▸ Input records:

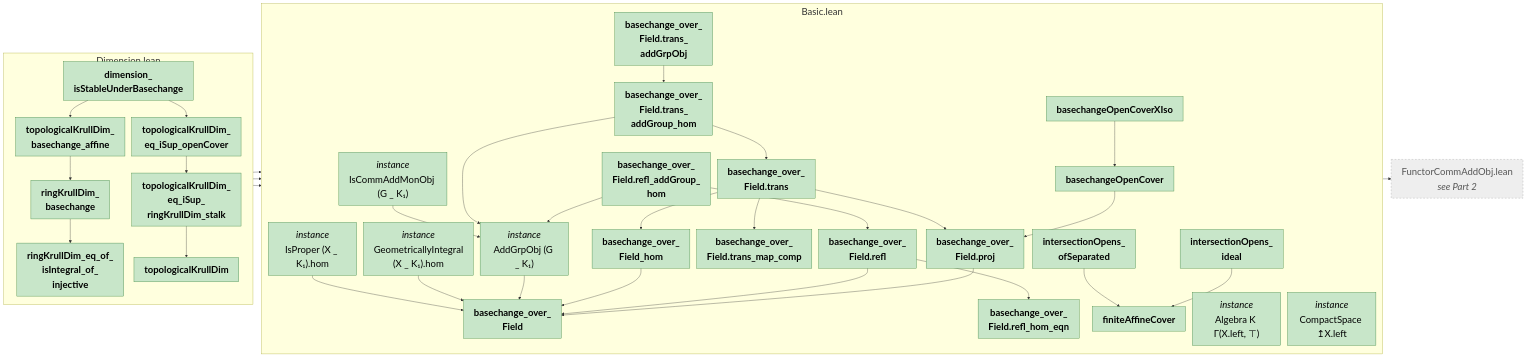
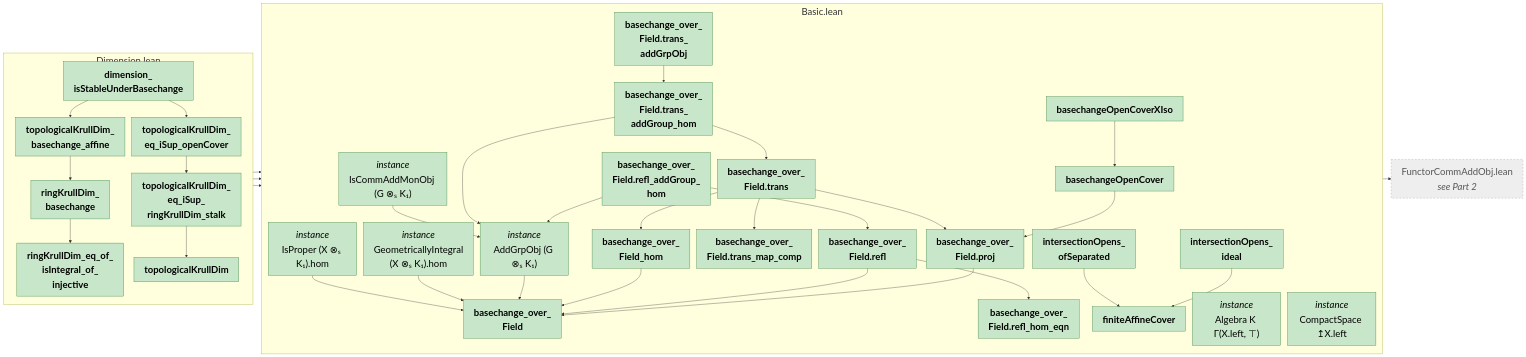
The third of 5 diagrams in CMAbelianVarieties/MindMapStep2.md (abhijitaj1997/CMAbelianVarieties), drawn with Mermaid before and after one commit. The commit also changed 16 other files, not shown here.

````diff
--- a/CMAbelianVarieties/MindMapStep2.md
+++ b/CMAbelianVarieties/MindMapStep2.md
@@ -246,77 +246,77 @@
 ```mermaid
 %%{init: {"flowchart": {"useMaxWidth": false, "rankSpacing": 25, "nodeSpacing": 20}, "themeVariables": {"fontSize": "28px"}}}%%
 graph LR
   subgraph m_CMAbelianVarieties_AlgebraicGeometry_Basic["Basic.lean"]
     direction TB
     n_basechangeOpenCover["<b>basechangeOpenCover</b>"]
     n_basechangeOpenCoverXIso["<b>basechangeOpenCoverXIso</b>"]
     n_basechange_over_Field["<b>basechange_over_<br/>Field</b>"]
     n_basechange_over_Field_proj["<b>basechange_over_<br/>Field.proj</b>"]
     n_basechange_over_Field_refl["<b>basechange_over_<br/>Field.refl</b>"]
     n_basechange_over_Field_refl_addGroup_hom["<b>basechange_over_<br/>Field.refl_addGroup_<br/>hom</b>"]
     n_basechange_over_Field_refl_hom_eqn["<b>basechange_over_<br/>Field.refl_hom_eqn</b>"]
     n_basechange_over_Field_trans["<b>basechange_over_<br/>Field.trans</b>"]
     n_basechange_over_Field_trans_addGroup_hom["<b>basechange_over_<br/>Field.trans_<br/>addGroup_hom</b>"]
     n_basechange_over_Field_trans_addGrpObj["<b>basechange_over_<br/>Field.trans_<br/>addGrpObj</b>"]
     n_basechange_over_Field_trans_map_comp["<b>basechange_over_<br/>Field.trans_map_comp</b>"]
     n_basechange_over_Field_hom["<b>basechange_over_<br/>Field_hom</b>"]
     n_finiteAffineCover["<b>finiteAffineCover</b>"]
-    n_instAddGrpObjOverSchemeSpecOfBasechange_over_Field["<i>instance</i><br/>AddGrpObj (G _ K₁)"]
+    n_instAddGrpObjOverSchemeSpecOfBasechange_over_Field["<i>instance</i><br/>AddGrpObj (G ⊗ₛ K₁)"]
     n_instAlgebraCarrierObjOppositeOpensCarrierCarrierCommRingCatLeftSchemePresheafOpOpensTop_cMAbelianVarieties["<i>instance</i><br/>Algebra K Γ(X.left, ⊤)"]
     n_instCompactSpaceCarrierCarrierCommRingCatLeftSchemeOfIsProperHom_cMAbelianVarieties["<i>instance</i><br/>CompactSpace ↥X.left"]
-    n_instGeometricallyIntegralHomSchemeBasechange_over_Field["<i>instance</i><br/>GeometricallyIntegral<br/>(X _ K₁).hom"]
-    n_instIsCommAddMonObjOverSchemeSpecOfBasechange_over_Field["<i>instance</i><br/>IsCommAddMonObj (G _ K₁)"]
-    n_instIsProperHomSchemeBasechange_over_Field["<i>instance</i><br/>IsProper (X _ K₁).hom"]
+    n_instGeometricallyIntegralHomSchemeBasechange_over_Field["<i>instance</i><br/>GeometricallyIntegral<br/>(X ⊗ₛ K₁).hom"]
+    n_instIsCommAddMonObjOverSchemeSpecOfBasechange_over_Field["<i>instance</i><br/>IsCommAddMonObj (G ⊗ₛ K₁)"]
+    n_instIsProperHomSchemeBasechange_over_Field["<i>instance</i><br/>IsProper (X ⊗ₛ K₁).hom"]
     n_intersectionOpens_ideal["<b>intersectionOpens_<br/>ideal</b>"]
     n_intersectionOpens_ofSeparated["<b>intersectionOpens_<br/>ofSeparated</b>"]
   end
   subgraph m_CMAbelianVarieties_AlgebraicGeometry_Dimension["Dimension.lean"]
     direction TB
     n_dimension_isStableUnderBasechange["<b>dimension_<br/>isStableUnderBasechange</b>"]
     n_ringKrullDim_basechange["<b>ringKrullDim_<br/>basechange</b>"]
     n_ringKrullDim_eq_of_isIntegral_of_injective["<b>ringKrullDim_eq_of_<br/>isIntegral_of_<br/>injective</b>"]
     n_topologicalKrullDim["<b>topologicalKrullDim</b>"]
     n_topologicalKrullDim_basechange_affine["<b>topologicalKrullDim_<br/>basechange_affine</b>"]
     n_topologicalKrullDim_eq_iSup_openCover["<b>topologicalKrullDim_<br/>eq_iSup_openCover</b>"]
     n_topologicalKrullDim_eq_iSup_ringKrullDim_stalk["<b>topologicalKrullDim_<br/>eq_iSup_<br/>ringKrullDim_stalk</b>"]
   end
   x_CMAbelianVarieties_ForMathlib_FunctorCommAddObj["FunctorCommAddObj.lean<br/><i>see Part 2</i>"]
 
   n_basechangeOpenCover --> n_basechange_over_Field_proj
   n_basechangeOpenCoverXIso --> n_basechangeOpenCover
   n_basechange_over_Field_proj --> n_basechange_over_Field
   n_basechange_over_Field_refl --> n_basechange_over_Field
   n_basechange_over_Field_refl --> n_basechange_over_Field_refl_hom_eqn
   n_basechange_over_Field_refl_addGroup_hom --> n_basechange_over_Field_refl
   n_basechange_over_Field_refl_addGroup_hom --> n_instAddGrpObjOverSchemeSpecOfBasechange_over_Field
   n_basechange_over_Field_trans --> n_basechange_over_Field_hom
   n_basechange_over_Field_trans --> n_basechange_over_Field_proj
   n_basechange_over_Field_trans --> n_basechange_over_Field_trans_map_comp
   n_basechange_over_Field_trans_addGroup_hom --> n_basechange_over_Field_trans
   n_basechange_over_Field_trans_addGroup_hom --> n_instAddGrpObjOverSchemeSpecOfBasechange_over_Field
   n_basechange_over_Field_trans_addGrpObj --> n_basechange_over_Field_trans_addGroup_hom
   n_basechange_over_Field_hom --> n_basechange_over_Field
   n_dimension_isStableUnderBasechange --> n_basechangeOpenCoverXIso
   n_dimension_isStableUnderBasechange --> n_topologicalKrullDim_basechange_affine
   n_dimension_isStableUnderBasechange --> n_topologicalKrullDim_eq_iSup_openCover
   n_instAddGrpObjOverSchemeSpecOfBasechange_over_Field --> n_basechange_over_Field
   n_instGeometricallyIntegralHomSchemeBasechange_over_Field --> n_basechange_over_Field
   n_instIsCommAddMonObjOverSchemeSpecOfBasechange_over_Field --> n_instAddGrpObjOverSchemeSpecOfBasechange_over_Field
   n_instIsCommAddMonObjOverSchemeSpecOfBasechange_over_Field --> x_CMAbelianVarieties_ForMathlib_FunctorCommAddObj
   n_instIsProperHomSchemeBasechange_over_Field --> n_basechange_over_Field
   n_intersectionOpens_ideal --> n_finiteAffineCover
   n_intersectionOpens_ofSeparated --> n_finiteAffineCover
   n_ringKrullDim_basechange --> n_ringKrullDim_eq_of_isIntegral_of_injective
   n_topologicalKrullDim_basechange_affine --> n_basechange_over_Field
   n_topologicalKrullDim_basechange_affine --> n_instAlgebraCarrierObjOppositeOpensCarrierCarrierCommRingCatLeftSchemePresheafOpOpensTop_cMAbelianVarieties
   n_topologicalKrullDim_basechange_affine --> n_ringKrullDim_basechange
   n_topologicalKrullDim_eq_iSup_openCover --> n_topologicalKrullDim_eq_iSup_ringKrullDim_stalk
   n_topologicalKrullDim_eq_iSup_ringKrullDim_stalk --> n_topologicalKrullDim
 
   classDef ok fill:#c8e6c9,stroke:#2e7d32,color:#000
   classDef bad fill:#ffcdd2,stroke:#c62828,color:#000
   classDef main fill:#ffd54f,stroke:#b8860b,stroke-width:3px,color:#000
   classDef ext fill:#eeeeee,stroke:#9e9e9e,stroke-dasharray:5 5,color:#555
   class n_basechangeOpenCover,n_basechangeOpenCoverXIso,n_basechange_over_Field,n_basechange_over_Field_proj,n_basechange_over_Field_refl,n_basechange_over_Field_refl_addGroup_hom,n_basechange_over_Field_refl_hom_eqn,n_basechange_over_Field_trans,n_basechange_over_Field_trans_addGroup_hom,n_basechange_over_Field_trans_addGrpObj,n_basechange_over_Field_trans_map_comp,n_basechange_over_Field_hom,n_dimension_isStableUnderBasechange,n_finiteAffineCover,n_instAddGrpObjOverSchemeSpecOfBasechange_over_Field,n_instAlgebraCarrierObjOppositeOpensCarrierCarrierCommRingCatLeftSchemePresheafOpOpensTop_cMAbelianVarieties,n_instCompactSpaceCarrierCarrierCommRingCatLeftSchemeOfIsProperHom_cMAbelianVarieties,n_instGeometricallyIntegralHomSchemeBasechange_over_Field,n_instIsCommAddMonObjOverSchemeSpecOfBasechange_over_Field,n_instIsProperHomSchemeBasechange_over_Field,n_intersectionOpens_ideal,n_intersectionOpens_ofSeparated,n_ringKrullDim_basechange,n_ringKrullDim_eq_of_isIntegral_of_injective,n_topologicalKrullDim,n_topologicalKrullDim_basechange_affine,n_topologicalKrullDim_eq_iSup_openCover,n_topologicalKrullDim_eq_iSup_ringKrullDim_stalk ok
   class x_CMAbelianVarieties_ForMathlib_FunctorCommAddObj ext
 ```
````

▸ Work item:
State the number of lines in the listing that include the word "subgraph", without any other text.

▸ Your response:
2